**Your objective:** Write down the listing again exactly as it appears below, without its pictures.

══════════

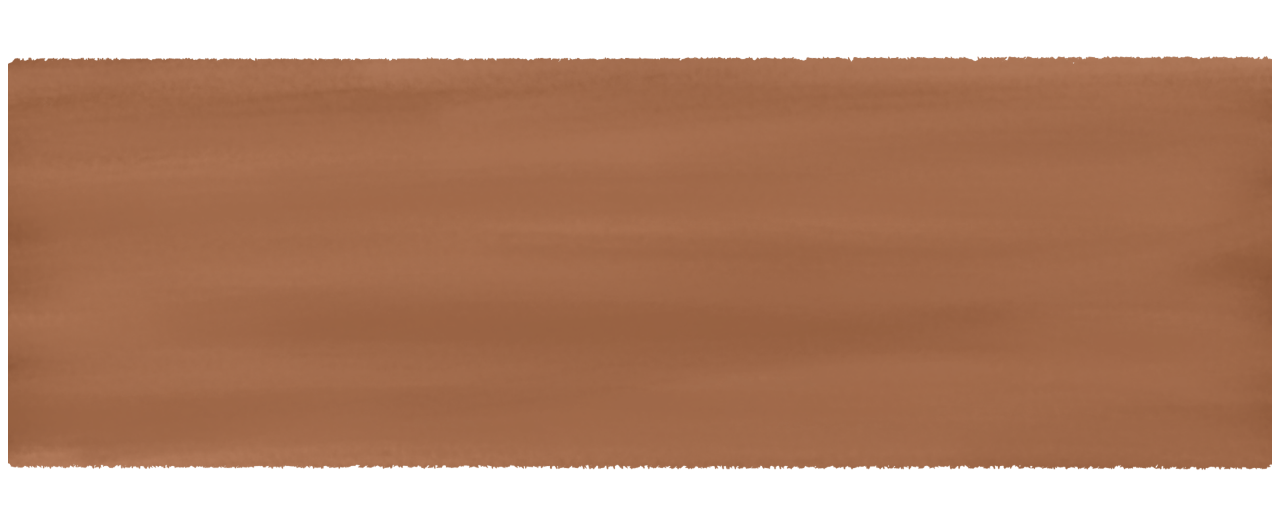
Repository: AlyssaHug/Bandit-Breakout
Page: index.html
These files come from the project's save history. The page is drawn as it stood at one moment and after the next save; the edit follows.
The browser window is 1280 px wide. The pictures show the whole page.
Some web fonts or font styles are not loaded; a fallback is used.

Above is the page before, as saved 2025-05-06 22:37:50.

After the next save:
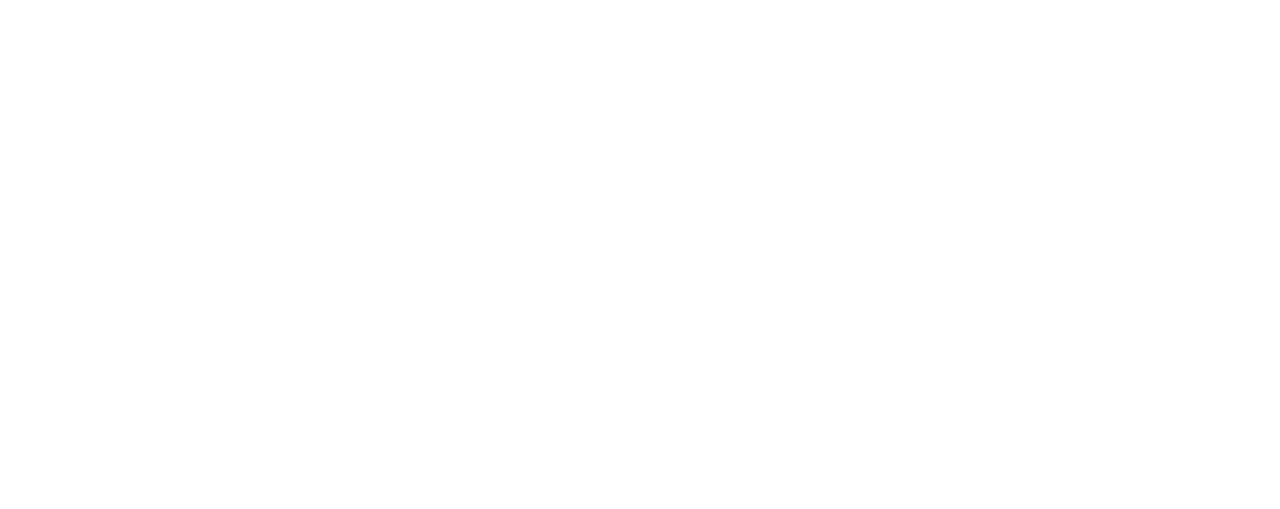
Saved 5 s later.
--- a/styles.css
+++ b/styles.css
@@ -26,7 +26,7 @@
     background-size: cover;
     background-repeat: no-repeat;
     background-position: center;
-    min-height: 500px;
+
     width: 100%;
     margin: 0;
     padding: 0;

After the 2 saves that followed:
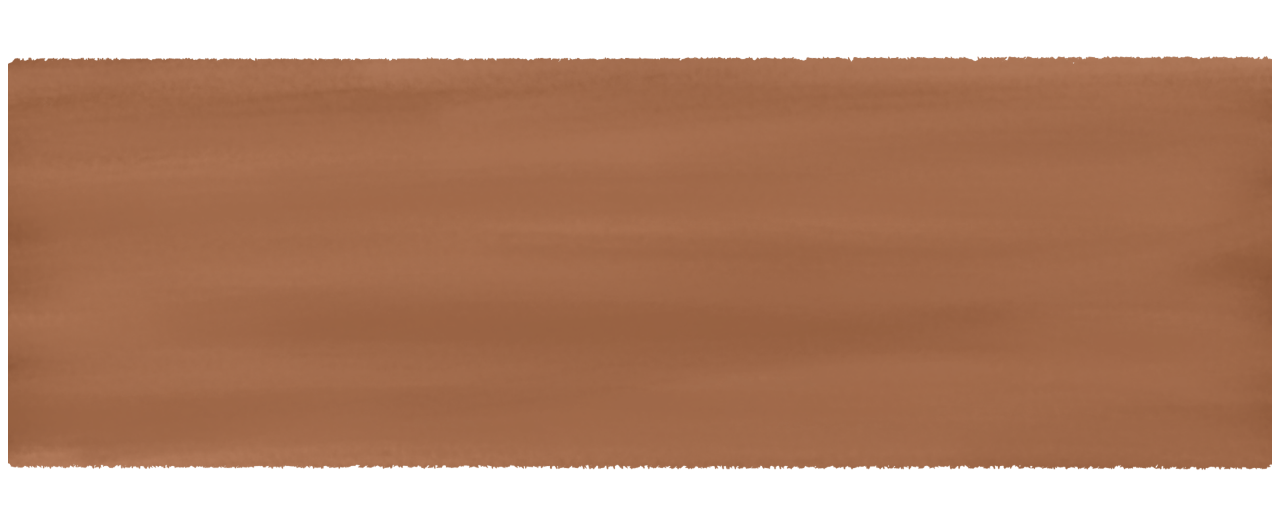
The 2 saves are shown as one change because 1 left the picture as it was.
The last was saved 17 s later.
--- a/styles.css
+++ b/styles.css
@@ -26,7 +26,7 @@
     background-size: cover;
     background-repeat: no-repeat;
     background-position: center;
-
+    min-height: 500px;
     width: 100%;
     margin: 0;
     padding: 0;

══════════

**Task solution:**
Repository: AlyssaHug/Bandit-Breakout
Page: index.html
These files come from the project's save history. The page is drawn as it stood at one moment and after the next save; the edit follows.
The browser window is 1280 px wide. The pictures show the whole page.
Some web fonts or font styles are not loaded; a fallback is used.

Above is the page before, as saved 2025-05-06 22:37:50.

After the next save:
Saved 5 s later.
--- a/styles.css
+++ b/styles.css
@@ -26,7 +26,7 @@
     background-size: cover;
     background-repeat: no-repeat;
     background-position: center;
-    min-height: 500px;
+
     width: 100%;
     margin: 0;
     padding: 0;

After the 2 saves that followed:
The 2 saves are shown as one change because 1 left the picture as it was.
The last was saved 17 s later.
--- a/styles.css
+++ b/styles.css
@@ -26,7 +26,7 @@
     background-size: cover;
     background-repeat: no-repeat;
     background-position: center;
-
+    min-height: 500px;
     width: 100%;
     margin: 0;
     padding: 0;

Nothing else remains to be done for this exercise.